## [PROBLEM TO SOLVE]
All that is needed is every line of the listing below that has "rows".

## [DATA SHOWN]

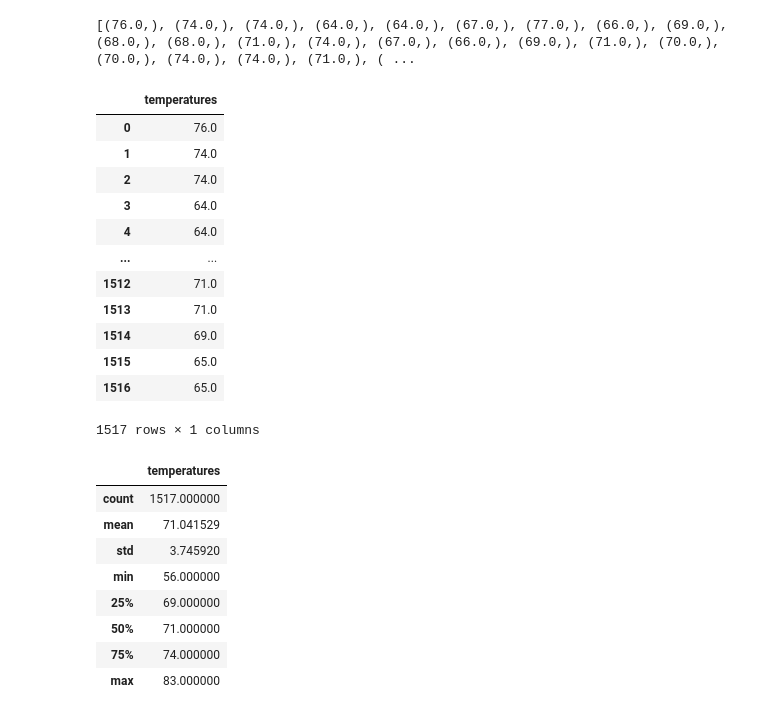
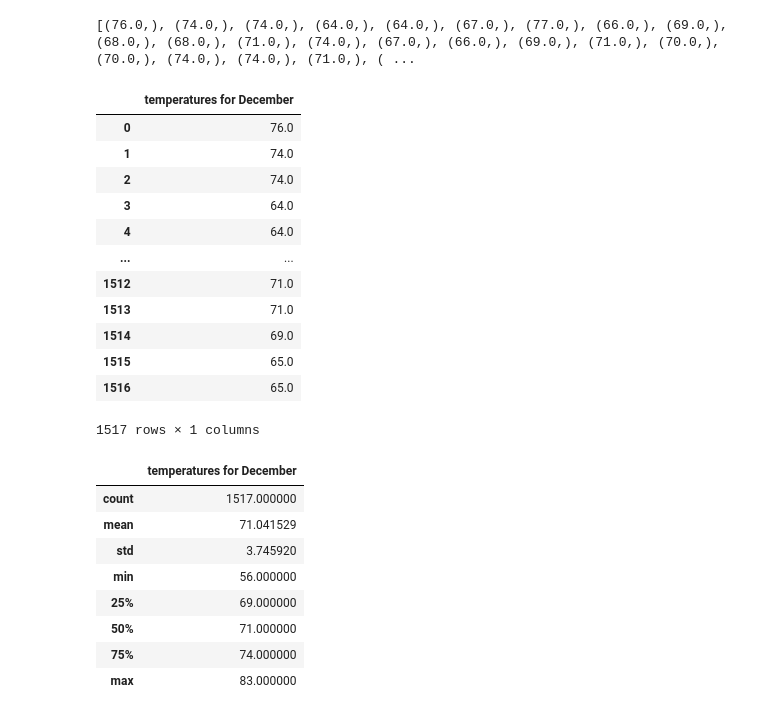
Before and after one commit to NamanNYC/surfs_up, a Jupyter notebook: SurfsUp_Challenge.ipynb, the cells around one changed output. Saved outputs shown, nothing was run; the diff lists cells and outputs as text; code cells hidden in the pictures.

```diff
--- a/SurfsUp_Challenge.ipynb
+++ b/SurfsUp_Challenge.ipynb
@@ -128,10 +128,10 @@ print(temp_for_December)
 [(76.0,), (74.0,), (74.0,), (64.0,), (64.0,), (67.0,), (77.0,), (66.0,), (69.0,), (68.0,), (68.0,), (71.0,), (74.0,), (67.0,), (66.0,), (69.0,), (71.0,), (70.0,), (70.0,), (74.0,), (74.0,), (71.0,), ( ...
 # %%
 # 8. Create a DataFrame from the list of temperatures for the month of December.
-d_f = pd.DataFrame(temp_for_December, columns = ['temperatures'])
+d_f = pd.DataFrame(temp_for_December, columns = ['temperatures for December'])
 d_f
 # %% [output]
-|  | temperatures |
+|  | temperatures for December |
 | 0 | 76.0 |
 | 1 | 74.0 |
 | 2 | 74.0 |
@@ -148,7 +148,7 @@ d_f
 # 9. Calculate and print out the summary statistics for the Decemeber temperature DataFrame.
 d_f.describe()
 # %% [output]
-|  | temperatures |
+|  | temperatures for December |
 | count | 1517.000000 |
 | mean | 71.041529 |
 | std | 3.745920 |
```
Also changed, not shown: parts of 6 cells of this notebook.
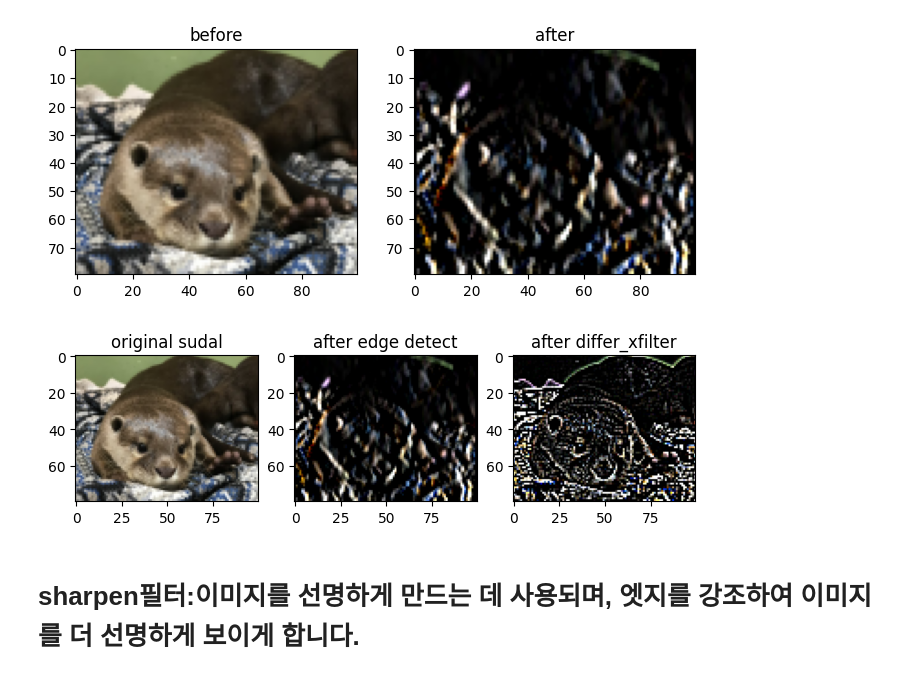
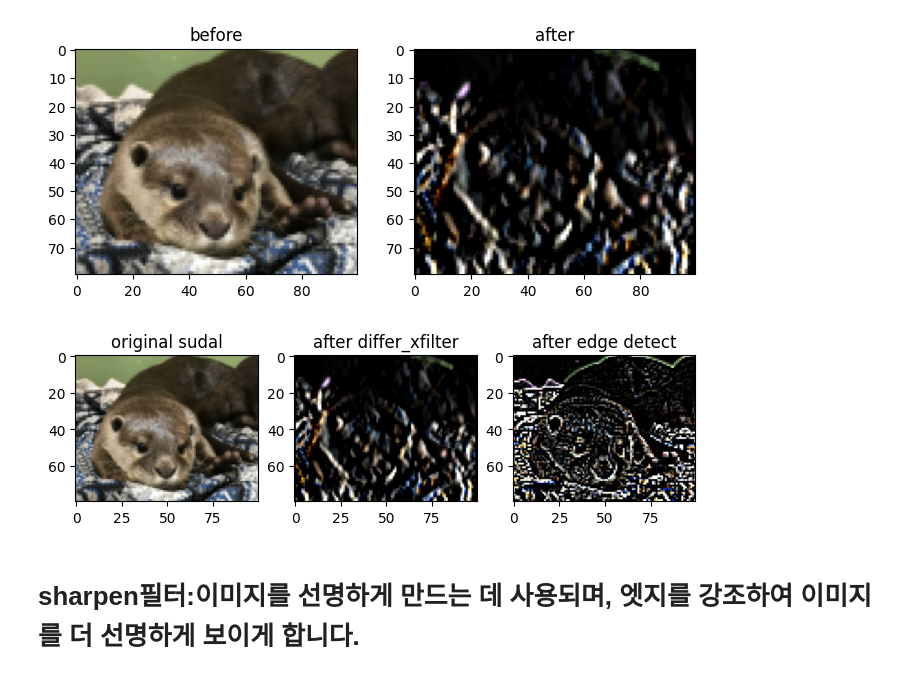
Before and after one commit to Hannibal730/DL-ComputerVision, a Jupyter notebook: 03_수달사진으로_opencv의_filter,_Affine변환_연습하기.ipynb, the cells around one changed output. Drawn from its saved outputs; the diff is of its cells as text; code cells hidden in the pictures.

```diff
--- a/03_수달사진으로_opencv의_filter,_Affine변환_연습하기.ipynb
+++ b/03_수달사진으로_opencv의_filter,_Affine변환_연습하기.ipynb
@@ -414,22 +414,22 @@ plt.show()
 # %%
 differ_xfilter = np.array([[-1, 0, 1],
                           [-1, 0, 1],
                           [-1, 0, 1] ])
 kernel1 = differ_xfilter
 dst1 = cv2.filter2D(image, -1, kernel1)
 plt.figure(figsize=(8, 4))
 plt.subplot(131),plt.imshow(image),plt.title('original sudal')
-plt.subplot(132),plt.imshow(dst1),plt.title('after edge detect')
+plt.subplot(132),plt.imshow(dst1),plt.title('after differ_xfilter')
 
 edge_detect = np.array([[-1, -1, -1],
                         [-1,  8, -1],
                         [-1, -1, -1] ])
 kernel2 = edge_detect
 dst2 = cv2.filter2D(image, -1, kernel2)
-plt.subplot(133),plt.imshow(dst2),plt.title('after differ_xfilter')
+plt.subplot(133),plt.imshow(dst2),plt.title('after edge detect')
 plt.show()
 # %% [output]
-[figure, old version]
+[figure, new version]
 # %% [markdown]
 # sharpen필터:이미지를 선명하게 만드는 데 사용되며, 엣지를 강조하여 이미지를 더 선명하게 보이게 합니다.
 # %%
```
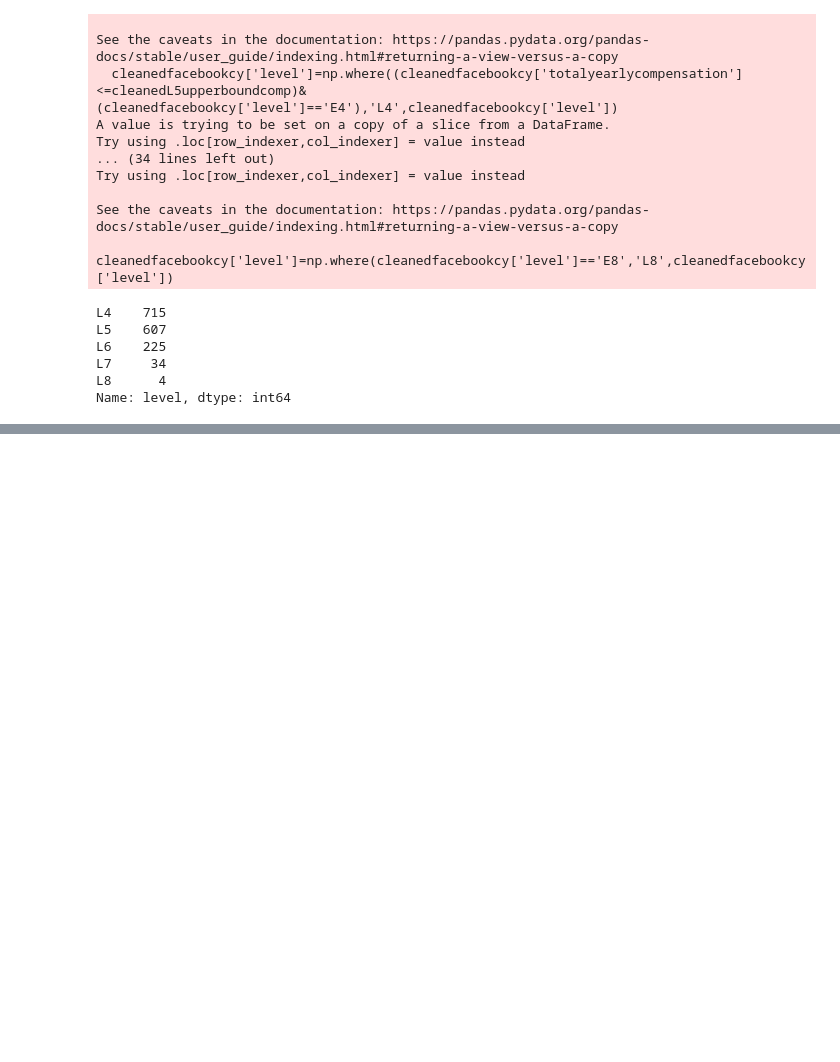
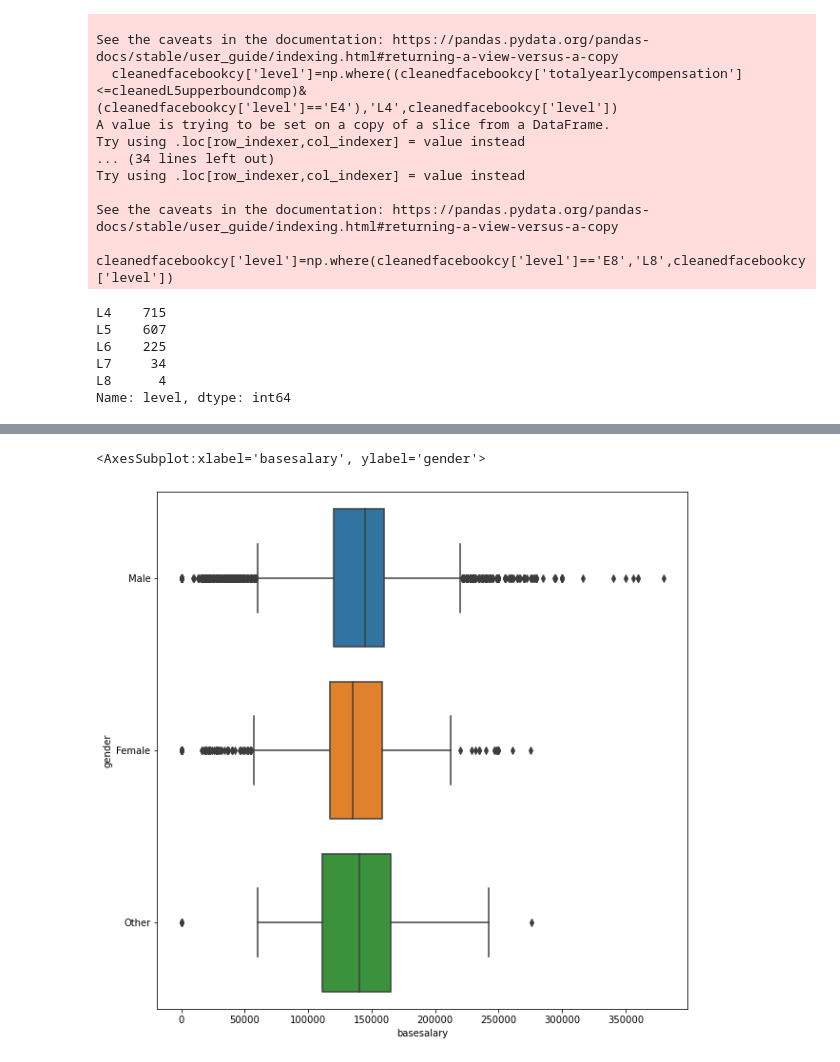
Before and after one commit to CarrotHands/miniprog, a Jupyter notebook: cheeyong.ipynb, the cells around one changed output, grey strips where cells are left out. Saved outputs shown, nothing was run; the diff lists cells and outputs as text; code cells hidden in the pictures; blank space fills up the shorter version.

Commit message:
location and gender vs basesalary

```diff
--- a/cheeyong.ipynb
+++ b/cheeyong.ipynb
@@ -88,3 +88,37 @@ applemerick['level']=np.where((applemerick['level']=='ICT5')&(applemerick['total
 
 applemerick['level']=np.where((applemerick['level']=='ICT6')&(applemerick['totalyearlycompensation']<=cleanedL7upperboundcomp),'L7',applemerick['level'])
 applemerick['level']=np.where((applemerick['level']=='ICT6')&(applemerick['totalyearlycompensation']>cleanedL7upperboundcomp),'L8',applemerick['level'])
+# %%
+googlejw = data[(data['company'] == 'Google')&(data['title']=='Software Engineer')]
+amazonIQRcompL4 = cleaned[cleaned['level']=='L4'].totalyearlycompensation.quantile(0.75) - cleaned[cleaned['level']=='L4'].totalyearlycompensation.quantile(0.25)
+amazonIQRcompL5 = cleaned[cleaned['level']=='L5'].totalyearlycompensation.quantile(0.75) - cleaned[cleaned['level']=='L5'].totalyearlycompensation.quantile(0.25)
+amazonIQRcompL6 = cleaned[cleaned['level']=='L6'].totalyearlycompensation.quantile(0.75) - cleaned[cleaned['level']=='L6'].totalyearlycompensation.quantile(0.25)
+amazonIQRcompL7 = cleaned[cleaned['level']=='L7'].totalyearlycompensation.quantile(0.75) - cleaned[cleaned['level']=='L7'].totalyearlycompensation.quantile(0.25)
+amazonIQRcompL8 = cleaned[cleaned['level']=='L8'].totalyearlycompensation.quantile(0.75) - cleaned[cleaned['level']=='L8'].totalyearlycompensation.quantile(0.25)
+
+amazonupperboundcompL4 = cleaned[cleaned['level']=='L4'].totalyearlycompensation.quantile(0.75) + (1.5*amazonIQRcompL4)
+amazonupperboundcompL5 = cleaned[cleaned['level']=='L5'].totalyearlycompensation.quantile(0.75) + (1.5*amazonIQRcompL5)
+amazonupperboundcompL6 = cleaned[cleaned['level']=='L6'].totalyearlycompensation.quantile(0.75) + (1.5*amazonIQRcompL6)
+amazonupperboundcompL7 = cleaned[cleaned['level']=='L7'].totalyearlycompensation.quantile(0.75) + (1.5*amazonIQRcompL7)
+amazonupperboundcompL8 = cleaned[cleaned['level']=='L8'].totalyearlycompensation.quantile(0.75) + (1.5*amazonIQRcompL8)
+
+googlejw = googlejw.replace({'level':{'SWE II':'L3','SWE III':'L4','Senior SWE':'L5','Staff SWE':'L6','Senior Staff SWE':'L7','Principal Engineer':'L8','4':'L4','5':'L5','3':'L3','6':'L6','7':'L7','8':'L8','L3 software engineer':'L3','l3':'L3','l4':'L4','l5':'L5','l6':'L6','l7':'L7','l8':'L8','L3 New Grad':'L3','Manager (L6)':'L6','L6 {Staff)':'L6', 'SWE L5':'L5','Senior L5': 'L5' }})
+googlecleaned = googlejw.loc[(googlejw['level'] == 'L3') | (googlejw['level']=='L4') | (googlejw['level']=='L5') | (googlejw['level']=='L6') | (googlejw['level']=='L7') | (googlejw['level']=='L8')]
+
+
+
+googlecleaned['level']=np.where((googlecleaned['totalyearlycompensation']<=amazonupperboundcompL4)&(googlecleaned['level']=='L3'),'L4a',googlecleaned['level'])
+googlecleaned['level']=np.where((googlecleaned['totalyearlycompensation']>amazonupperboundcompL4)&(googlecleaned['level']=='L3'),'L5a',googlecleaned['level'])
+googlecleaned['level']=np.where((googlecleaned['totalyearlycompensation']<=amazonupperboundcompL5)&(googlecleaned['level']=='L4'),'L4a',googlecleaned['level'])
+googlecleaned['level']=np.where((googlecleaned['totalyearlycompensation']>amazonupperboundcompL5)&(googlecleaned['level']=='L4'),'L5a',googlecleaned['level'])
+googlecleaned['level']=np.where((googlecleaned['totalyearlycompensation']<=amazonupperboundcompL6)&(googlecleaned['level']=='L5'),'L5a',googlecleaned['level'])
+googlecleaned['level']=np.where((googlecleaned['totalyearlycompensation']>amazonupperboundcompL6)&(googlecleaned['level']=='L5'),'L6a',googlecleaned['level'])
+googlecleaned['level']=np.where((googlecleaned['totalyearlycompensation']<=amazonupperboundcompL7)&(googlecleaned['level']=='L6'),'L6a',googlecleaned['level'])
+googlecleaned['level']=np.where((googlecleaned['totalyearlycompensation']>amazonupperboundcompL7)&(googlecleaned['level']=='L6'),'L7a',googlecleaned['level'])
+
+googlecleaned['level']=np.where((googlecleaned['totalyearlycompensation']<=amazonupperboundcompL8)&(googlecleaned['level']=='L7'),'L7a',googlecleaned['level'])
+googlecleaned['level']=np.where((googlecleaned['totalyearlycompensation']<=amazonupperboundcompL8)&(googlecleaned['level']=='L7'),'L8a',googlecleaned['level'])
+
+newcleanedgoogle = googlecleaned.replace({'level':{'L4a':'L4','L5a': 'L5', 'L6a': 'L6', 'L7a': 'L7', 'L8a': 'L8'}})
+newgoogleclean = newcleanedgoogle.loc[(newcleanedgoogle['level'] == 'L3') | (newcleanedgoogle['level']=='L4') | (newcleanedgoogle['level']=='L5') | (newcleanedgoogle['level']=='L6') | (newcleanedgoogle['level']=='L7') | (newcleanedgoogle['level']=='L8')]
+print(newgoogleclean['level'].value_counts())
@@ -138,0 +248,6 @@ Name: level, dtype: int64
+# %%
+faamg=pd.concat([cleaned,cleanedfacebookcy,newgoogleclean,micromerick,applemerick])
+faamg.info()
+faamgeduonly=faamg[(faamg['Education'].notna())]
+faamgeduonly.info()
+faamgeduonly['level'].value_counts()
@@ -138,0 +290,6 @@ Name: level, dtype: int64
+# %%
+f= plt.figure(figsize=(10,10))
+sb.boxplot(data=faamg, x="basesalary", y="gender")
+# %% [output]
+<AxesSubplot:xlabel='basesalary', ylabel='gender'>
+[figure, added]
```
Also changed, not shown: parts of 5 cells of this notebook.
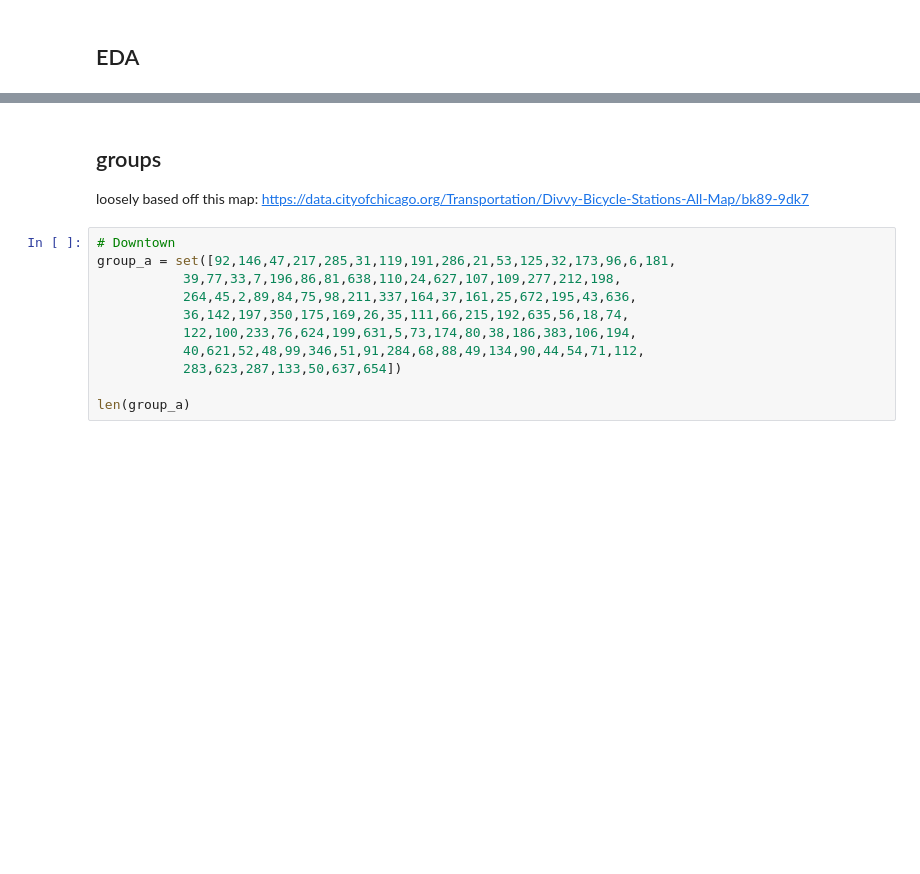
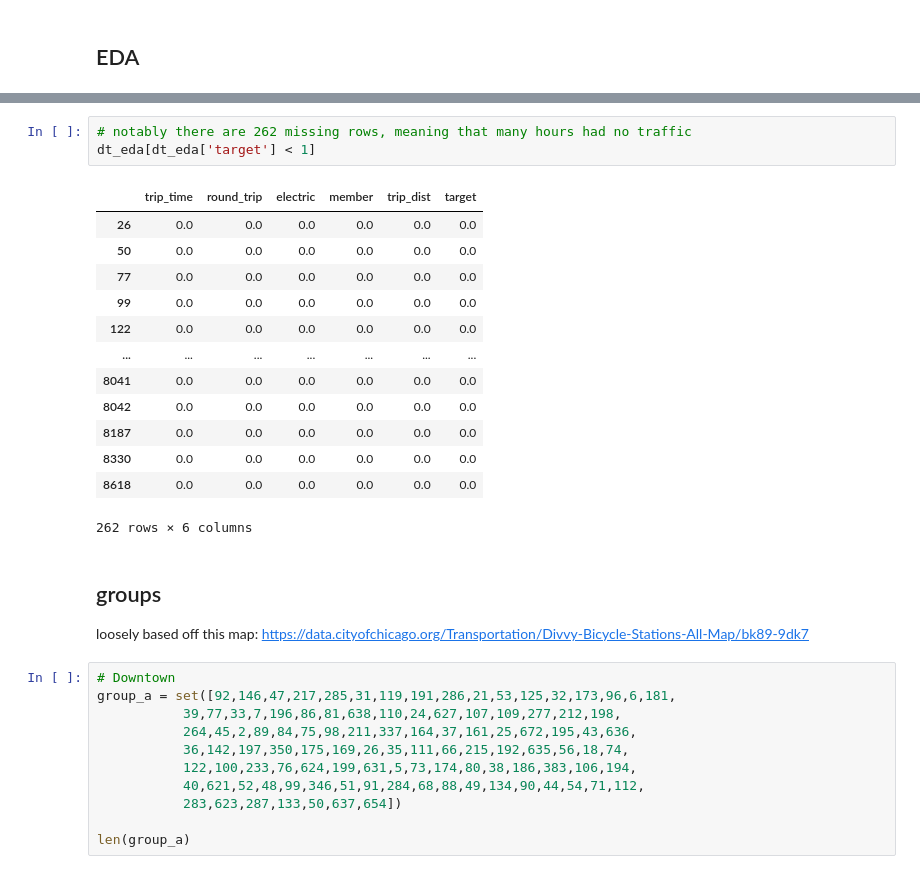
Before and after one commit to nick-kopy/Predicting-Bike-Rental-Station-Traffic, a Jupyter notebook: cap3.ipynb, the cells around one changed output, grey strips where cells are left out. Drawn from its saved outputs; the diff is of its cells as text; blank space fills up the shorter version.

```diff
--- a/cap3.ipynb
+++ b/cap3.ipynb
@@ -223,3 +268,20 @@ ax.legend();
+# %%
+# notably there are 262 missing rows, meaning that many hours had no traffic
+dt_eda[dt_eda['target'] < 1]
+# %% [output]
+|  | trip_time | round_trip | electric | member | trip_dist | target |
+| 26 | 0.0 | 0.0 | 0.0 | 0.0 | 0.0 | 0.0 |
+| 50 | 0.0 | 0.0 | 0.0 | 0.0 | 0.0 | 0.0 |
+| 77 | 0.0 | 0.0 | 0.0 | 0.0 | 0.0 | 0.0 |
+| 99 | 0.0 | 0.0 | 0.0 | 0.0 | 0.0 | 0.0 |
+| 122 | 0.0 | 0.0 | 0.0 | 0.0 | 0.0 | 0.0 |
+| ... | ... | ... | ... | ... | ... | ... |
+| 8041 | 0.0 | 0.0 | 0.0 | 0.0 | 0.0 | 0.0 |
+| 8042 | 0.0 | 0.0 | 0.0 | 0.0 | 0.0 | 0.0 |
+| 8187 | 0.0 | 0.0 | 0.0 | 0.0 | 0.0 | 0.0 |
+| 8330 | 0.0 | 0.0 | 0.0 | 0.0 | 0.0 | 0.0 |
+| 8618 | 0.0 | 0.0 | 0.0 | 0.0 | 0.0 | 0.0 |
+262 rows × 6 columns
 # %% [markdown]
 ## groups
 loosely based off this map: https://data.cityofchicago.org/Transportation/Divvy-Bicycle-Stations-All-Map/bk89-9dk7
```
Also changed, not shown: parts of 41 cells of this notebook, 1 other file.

## [EXERCISE SOLUTION]
+# notably there are 262 missing rows, meaning that many hours had no traffic
+262 rows × 6 columns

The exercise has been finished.